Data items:
____
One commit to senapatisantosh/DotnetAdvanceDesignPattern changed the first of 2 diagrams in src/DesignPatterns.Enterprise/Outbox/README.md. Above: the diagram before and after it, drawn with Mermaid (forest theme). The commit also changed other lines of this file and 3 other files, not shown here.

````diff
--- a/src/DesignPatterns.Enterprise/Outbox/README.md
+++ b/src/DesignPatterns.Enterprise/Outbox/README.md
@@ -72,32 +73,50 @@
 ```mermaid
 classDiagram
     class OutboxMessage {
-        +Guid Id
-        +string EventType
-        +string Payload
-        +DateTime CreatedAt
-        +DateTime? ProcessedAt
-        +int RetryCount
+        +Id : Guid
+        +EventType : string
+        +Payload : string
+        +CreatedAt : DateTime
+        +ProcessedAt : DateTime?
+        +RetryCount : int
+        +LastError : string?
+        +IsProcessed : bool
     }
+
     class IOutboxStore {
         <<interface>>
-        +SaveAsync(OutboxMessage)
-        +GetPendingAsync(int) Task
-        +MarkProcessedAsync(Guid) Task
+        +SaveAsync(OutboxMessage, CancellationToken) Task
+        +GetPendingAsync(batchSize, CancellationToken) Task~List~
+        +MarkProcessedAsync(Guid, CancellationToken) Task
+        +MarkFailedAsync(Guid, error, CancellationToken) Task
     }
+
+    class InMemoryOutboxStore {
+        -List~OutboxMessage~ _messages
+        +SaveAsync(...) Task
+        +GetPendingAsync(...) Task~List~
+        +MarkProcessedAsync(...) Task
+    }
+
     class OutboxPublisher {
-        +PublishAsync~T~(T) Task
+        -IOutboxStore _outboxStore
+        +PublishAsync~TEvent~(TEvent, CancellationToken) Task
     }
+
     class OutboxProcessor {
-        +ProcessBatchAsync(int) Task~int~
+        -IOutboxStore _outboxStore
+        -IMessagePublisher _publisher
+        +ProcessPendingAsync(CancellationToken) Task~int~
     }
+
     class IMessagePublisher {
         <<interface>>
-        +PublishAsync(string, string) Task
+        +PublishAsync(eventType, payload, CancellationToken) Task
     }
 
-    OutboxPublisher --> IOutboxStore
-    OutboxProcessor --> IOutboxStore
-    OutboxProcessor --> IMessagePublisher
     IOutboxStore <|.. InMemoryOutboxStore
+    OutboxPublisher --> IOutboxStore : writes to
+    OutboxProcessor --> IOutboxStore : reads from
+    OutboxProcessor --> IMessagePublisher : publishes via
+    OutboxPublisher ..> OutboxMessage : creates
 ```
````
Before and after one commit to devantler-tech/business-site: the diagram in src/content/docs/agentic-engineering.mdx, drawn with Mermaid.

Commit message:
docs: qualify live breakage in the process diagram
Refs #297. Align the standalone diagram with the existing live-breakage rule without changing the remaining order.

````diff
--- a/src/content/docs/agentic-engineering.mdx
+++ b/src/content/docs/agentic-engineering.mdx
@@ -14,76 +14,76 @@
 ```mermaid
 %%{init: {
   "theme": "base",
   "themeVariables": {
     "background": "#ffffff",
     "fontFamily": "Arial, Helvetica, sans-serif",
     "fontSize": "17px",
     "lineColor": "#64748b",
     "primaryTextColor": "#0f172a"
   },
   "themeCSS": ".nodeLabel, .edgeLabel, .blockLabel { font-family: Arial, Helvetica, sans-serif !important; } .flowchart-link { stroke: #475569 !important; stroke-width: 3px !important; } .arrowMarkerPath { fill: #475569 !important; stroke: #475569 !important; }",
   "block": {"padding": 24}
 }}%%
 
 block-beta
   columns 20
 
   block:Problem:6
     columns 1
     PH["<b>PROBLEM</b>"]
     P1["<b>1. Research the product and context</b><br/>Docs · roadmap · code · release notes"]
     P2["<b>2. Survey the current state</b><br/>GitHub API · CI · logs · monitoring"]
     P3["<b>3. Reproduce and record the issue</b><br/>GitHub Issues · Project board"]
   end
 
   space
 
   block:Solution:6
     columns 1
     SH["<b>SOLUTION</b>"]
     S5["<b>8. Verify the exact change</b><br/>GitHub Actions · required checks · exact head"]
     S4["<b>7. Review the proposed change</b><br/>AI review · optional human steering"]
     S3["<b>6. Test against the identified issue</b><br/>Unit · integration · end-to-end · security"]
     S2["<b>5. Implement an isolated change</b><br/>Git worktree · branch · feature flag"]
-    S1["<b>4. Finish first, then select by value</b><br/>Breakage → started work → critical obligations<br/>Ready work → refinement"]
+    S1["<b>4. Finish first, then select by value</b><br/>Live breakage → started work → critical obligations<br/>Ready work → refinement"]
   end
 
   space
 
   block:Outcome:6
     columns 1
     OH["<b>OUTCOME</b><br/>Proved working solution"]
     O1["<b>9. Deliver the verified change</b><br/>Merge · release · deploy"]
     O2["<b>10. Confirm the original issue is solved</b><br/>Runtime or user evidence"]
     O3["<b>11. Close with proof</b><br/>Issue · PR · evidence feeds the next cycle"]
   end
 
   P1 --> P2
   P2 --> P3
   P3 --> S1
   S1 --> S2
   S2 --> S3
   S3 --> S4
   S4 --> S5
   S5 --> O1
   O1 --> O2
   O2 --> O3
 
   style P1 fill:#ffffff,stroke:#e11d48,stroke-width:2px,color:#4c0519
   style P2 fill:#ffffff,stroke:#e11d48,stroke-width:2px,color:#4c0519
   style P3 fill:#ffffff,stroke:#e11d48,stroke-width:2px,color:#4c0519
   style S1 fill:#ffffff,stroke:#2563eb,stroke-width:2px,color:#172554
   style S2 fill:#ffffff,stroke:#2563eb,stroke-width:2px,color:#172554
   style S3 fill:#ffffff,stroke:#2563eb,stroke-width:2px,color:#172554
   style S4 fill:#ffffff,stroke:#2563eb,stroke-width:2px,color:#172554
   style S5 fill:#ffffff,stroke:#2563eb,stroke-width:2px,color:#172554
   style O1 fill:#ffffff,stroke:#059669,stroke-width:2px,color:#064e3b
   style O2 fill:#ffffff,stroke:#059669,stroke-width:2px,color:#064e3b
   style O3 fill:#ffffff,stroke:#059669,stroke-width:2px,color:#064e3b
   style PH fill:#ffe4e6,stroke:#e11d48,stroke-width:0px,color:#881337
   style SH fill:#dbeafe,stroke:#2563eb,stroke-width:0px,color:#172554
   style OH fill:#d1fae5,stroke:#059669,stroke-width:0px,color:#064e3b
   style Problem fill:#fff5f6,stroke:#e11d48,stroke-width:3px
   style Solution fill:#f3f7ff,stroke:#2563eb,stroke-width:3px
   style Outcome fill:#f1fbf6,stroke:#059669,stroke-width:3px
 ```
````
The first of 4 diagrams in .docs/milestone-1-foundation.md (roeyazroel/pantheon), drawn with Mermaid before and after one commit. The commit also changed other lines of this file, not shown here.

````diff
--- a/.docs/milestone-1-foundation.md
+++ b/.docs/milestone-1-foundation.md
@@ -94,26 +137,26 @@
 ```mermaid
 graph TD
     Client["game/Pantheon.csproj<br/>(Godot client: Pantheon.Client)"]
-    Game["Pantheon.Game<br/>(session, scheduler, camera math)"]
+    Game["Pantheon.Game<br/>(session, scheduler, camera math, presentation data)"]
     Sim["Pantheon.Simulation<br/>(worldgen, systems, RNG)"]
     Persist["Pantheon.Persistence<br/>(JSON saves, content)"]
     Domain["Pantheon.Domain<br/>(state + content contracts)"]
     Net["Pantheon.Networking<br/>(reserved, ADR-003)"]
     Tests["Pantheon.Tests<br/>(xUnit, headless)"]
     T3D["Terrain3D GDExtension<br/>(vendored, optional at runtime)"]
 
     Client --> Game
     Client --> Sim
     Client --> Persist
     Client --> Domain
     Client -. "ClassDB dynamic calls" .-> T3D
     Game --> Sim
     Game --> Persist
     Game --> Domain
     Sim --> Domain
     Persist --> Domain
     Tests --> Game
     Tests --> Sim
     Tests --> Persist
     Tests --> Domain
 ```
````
____
▶ **TASK OBJECTIVE**
Examine the entries and say how many of their lines hold the word "DateTime". No other words should accompany the number.

▶ **WRITTEN RESPONSE**
4